COVID-19 has changed everything. There’s no debating that. What has become debatable, however, is how soon companies should re-open their offices, whether employees should be allowed to keep their positions or apply for unemployment benefits if they feel returning to work is hazardous to their health, and if they will be given the option to continue working from home temporarily – even indefinitely.
For some companies, what’s not up for debate is that there is actually something to this whole work-from-home thing after all! That, for several reasons, there is a case for transitioning all or some employees to a remote workforce. If that’s something your company is considering, what does that even look like, specifically when it comes to your administrative team?
Fortunately, there’s a successful model to follow, and it’s found within the virtual assistance industry, which has been growing and thriving since 2003.
Virtual assistants are small business owners who provide – among many things – administrative and creative marketing support to other small business owners. They work from their own home-based offices, use their own equipment and software, and juggle tasks from several different clients from around the country; sometimes even the world. They meet with clients over Zoom, Skype, Microsoft Teams, and other such video conferencing tools. They are reachable during normal business hours, create processes that keep them on top of their to-do lists, and deliver work product according to whatever method they and the client have determined is best for that client’s particular needs.
Many of them come from Corporate America and have successfully integrated what they learned in their employee roles into the work they do as independent contractors.

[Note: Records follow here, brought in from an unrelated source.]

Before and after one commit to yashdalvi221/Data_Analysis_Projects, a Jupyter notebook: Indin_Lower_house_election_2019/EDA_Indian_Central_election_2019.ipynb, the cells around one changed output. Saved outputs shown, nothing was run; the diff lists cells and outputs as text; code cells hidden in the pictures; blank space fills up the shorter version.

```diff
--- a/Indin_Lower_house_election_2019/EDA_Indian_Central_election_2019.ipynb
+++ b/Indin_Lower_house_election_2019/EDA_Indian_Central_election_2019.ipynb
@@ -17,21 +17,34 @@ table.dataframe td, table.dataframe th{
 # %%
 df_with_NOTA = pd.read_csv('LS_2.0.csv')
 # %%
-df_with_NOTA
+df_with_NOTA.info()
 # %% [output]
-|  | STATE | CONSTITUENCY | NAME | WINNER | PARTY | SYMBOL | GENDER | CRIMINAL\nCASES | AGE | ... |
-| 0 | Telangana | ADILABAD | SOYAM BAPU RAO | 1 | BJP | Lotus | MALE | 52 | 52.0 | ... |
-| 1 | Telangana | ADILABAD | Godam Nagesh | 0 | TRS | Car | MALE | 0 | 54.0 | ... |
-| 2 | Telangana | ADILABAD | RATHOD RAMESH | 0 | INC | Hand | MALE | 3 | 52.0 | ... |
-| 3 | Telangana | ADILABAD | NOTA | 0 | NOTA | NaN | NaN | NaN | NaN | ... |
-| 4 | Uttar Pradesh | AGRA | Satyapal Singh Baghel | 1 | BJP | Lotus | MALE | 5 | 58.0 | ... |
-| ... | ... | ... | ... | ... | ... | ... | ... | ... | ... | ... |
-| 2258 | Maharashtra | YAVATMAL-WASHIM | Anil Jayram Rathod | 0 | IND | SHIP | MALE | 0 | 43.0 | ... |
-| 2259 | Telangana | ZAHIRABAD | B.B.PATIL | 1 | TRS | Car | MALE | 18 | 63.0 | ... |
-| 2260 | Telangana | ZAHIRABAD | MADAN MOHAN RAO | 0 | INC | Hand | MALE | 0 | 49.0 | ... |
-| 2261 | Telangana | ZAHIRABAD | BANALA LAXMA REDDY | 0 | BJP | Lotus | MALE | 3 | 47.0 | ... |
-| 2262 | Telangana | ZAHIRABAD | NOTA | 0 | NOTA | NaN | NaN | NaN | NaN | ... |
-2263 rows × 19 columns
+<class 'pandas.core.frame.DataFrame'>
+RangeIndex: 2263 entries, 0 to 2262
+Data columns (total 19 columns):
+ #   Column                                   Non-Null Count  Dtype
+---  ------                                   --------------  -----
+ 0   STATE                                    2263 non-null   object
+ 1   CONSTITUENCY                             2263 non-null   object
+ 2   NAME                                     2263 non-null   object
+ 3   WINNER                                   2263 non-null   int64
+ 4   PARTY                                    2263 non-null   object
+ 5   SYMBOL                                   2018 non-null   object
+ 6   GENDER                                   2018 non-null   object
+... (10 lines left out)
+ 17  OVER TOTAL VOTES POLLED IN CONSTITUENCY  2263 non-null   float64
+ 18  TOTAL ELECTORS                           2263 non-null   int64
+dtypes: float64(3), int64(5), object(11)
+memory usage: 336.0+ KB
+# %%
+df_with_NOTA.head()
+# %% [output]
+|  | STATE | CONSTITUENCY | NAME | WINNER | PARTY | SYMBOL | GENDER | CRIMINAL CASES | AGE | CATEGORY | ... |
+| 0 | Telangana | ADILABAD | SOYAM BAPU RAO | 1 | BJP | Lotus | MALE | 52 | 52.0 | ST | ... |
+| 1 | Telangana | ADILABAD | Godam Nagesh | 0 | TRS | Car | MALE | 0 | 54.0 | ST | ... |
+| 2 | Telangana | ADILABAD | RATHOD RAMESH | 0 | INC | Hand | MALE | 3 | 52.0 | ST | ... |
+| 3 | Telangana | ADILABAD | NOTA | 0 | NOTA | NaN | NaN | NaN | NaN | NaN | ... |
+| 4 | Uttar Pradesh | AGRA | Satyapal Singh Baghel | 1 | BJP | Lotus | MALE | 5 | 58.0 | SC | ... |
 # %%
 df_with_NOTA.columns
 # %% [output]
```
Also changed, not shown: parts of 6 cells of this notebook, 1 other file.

And with the lack of commute time – not to mention the flexible schedules they create for themselves based on their needs and the needs of their clients – they are able to find the time to continue honing and adding to their professional skill set, something that is often left neglected in full-time employee roles. And something that makes them more marketable over time, which benefits both themselves and any current and future clients they serve.
Of course, while there are many advantages to working from home, there is admittedly a downside as well – lack of focus, a perceived, or even legitimate, struggle with productivity, etc. And, as several recent weeks under stay-at-home orders that have also interrupted daycare arrangements for many families have demonstrated, the real challenge of having young children underfoot throughout the day. These are legitimate concerns that would need to be assessed and addressed, not just in the initial stages of transitioning an admin team, but most likely at regular intervals well into such arrangements.
Yet, even with the obvious downside of working remotely, unknowns currently and quite unexpectedly facing the world right now have forced many companies to explore long-term work-from-home arrangements where none previously existed. In doing so, here’s a helpful preliminary checklist of questions (in no particular order) specific to admins and inspired partly by the way the virtual assistance industry has been operating for years:
What arrangements need to be made to enable your admin team to work remotely? What, if any, are the additional company expenses involved in enabling them to do so?
Does the employee have a quiet home office space in which to work?
What will be the protocols (including frequency) for remote interaction with and within your admin team? And for communicating with clients, if applicable?
What if a member of the admin team is unable or unwilling to work remotely?
What if a member of the admin team becomes unproductive?
For those admin team members with children, how will they handle working at home if the children are also at home?
Would there be a need to modify/allow some flexibility to their work schedule?
What will be the arrangement for tracking the employee’s time each day?
How will the employee guard work of a sensitive nature?
What network security issues would need to be addressed before the employee is allowed to work from home?
What would the process be for an admin employee who leaves the company while under a work-from-home arrangement?
How will your company mitigate any work-from-home risks that may arise?
What work-from-home wellness programs will the company provide?
Will remote admins ever have to go into the office, and if so, what will be the procedure for that, considering social distancing may go on for some time?
This list is by no means exhaustive. There are certainly other factors to consider, many of which would be specific to your organization, and all of which should be well-documented in a Digital Employee Handbook. But it’s a great start for employers who must come to a quick decision about how their workforce will move forward as the world begins the difficult task of getting back to work during a pandemic that has yet to show true signs of getting under control.
Thankfully, as savvy virtual assistants have proven time and again, with creativity and a great plan, it can be done. Just ask any one of us.
Does your company have specific questions about the ins and outs of how virtual assistants successfully deliver support to their clients around the country and world? AskChela is here to provide answers. Contact our office to schedule a conversation.